Christina Sotrillis isn’t teaching her young students anything she hasn’t taught her own children.
The French and Greek preschool teacher at École Socrates-Démosthène’s Roxboro campus says learning gratitude is an important life lesson. “It’s a lesson I always speak to them about, about privilege,” says the Laval resident. “When children watch you give, they grow up knowing that it’s something that comes naturally, and they will always be grateful. When they learn that it’s just so beautiful.”
Sotrillis’ young charges – ages 3-5 – already know what it means to make a conscious decision to part with something they love to benefit another human being. Her class, like every class at the Roxboro Socrates campus, just celebrated its fourth year of the Adopt a Family project, a school-wide initiative that teaches the value of giving and involves everyone.
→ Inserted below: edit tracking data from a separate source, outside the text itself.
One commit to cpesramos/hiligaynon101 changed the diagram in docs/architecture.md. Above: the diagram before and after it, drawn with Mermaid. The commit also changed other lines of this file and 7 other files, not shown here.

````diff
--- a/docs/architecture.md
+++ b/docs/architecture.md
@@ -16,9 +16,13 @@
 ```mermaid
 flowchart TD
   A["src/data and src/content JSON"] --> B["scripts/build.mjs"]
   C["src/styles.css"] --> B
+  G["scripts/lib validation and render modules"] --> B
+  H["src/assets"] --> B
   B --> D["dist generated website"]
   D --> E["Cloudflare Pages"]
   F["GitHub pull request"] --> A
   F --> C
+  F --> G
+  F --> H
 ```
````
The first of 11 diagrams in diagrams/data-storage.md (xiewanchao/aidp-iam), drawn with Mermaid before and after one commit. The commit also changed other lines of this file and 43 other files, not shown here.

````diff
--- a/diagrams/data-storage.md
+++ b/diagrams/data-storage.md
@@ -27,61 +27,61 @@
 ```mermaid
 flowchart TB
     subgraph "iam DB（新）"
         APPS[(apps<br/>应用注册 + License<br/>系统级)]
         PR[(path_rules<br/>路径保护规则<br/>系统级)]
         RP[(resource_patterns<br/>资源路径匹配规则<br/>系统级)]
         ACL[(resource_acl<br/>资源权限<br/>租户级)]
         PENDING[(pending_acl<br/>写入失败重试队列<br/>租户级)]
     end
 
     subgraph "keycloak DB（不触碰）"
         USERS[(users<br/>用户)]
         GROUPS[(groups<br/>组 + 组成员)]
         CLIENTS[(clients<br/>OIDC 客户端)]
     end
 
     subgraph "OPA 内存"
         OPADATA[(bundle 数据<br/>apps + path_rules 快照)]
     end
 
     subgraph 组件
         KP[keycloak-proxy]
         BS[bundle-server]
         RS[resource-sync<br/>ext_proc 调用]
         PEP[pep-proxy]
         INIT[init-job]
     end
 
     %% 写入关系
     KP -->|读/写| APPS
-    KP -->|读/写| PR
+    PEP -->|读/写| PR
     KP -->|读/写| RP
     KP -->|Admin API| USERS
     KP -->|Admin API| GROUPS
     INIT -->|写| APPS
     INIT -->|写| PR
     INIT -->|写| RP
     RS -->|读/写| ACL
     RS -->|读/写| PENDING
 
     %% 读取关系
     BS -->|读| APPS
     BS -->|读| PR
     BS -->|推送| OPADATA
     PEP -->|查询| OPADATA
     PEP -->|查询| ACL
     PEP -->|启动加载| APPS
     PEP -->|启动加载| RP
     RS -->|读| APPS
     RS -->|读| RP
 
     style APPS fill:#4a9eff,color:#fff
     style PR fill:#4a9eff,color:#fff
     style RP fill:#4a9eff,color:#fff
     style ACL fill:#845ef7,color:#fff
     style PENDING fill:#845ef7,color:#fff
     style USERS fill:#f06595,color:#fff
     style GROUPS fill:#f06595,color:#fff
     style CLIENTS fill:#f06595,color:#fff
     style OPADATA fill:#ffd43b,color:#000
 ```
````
“Essentially each class adopts a family,” principal Christos Filandrianos told The Suburban. Working with Maison Bleue’s Parc Extension team, the administration is given coordinates of families in Parc Ex dealing with poverty, health issues, family separations and more, along with very detailed lists of specific needs. It could be a single parent struggling to put food on the table or warm boots on her children, or a family with a sick parent who is unable to provide.
For almost a month every year, students, parents, teachers and other staff get to work in support of these families. It’s all very discreet, and recipient families only know that a school group will deliver some items to them in mid-December.
Each family can easily receive two carloads full of goods, and it’s not just a bunch of cans in a box says Filandrianos. “No it’s a very specific list” that can include baby supplies, food items mindful of dietary or religious restrictions, children’s clothing in specific sizes and much more. Many students’ families will bring in cases of food, loads of gently worn and new clothing, and gift cards. “A lot of gift cards,” says Filandrianos, “several thousands of dollars’ worth.”
Gift cards are targeted for local stores, mindful of the recipient’s challenges. Indeed, for disadvantaged families often with no access to childcare, a shopping trip is no mere jaunt in the car to a mall, but rather a trek on foot, bus rides, long waits and hauling with kids in tow. “We know most if not all of these families rely on public transit as their only means of transportation and we want to make it as easy as possible for them to get what they need, especially during a pandemic.”
“I talk to my students,” says Sotrillis, “and ask them if there’s something that they really enjoy playing with, and if they would consider letting another child have it to enjoy. It’s hard for them to give up a toy they enjoy but they think about it and you’d be surprised how quickly they decide that yes, they will bring something from home to give to another child.” Even she says, a child they will never meet.
“It’s important for them to know and learn that of course, life is not always about us.” It’s the Greek way, philotimo; unconditional generosity, honour and hospitality.
For a lot of the kids in the Socrates-Démosthène family says Filandrianos, “this helps them understand that not everyone is as lucky or privileged to have a full table, a full fridge, or get to take vacations.” The effort expands their horizons, makes them realize how interconnected they all are. “It’s easy to do” adds Sotrillis, “just show them and they respond.”
Indeed, the whole school family gets on board with palpable energy as people flock to the school to bring much anticipated items and generosity for their recipients. The 200-plus students and some 50 parents and staff accumulate the goods over several weeks, triaged at the school to ensure efficient distribution before the big day, when a convoy of cars rolls up to the school and loads up for the big delivery.
The Socrates-Démosthène school community, some 1200 students from Pre-K to high school in five campuses in Laval, Montreal, the West Island and South Shore, represent a century-old tradition of excellence and pursues a whole host of philanthropic initiatives throughout the year. For its part, the Socrates Roxboro campus parents came up with the adopt-a-family idea almost five years ago.
There are no high fives and hugs with recipients this year, but there are a lot of waves, smiles and even some tears. “You cannot forget the human element” says Filandrianos. “This is what we tell our children. There is no excuse not to help.” Indeed says Sotrillis, whose own teenaged daughter was moved by the reaction of one small child receiving a gift of clothing and toys.
“‘All this is for me?’ she asked, with tears in her eyes. ‘Really all of this is for me?’
It was amazing.”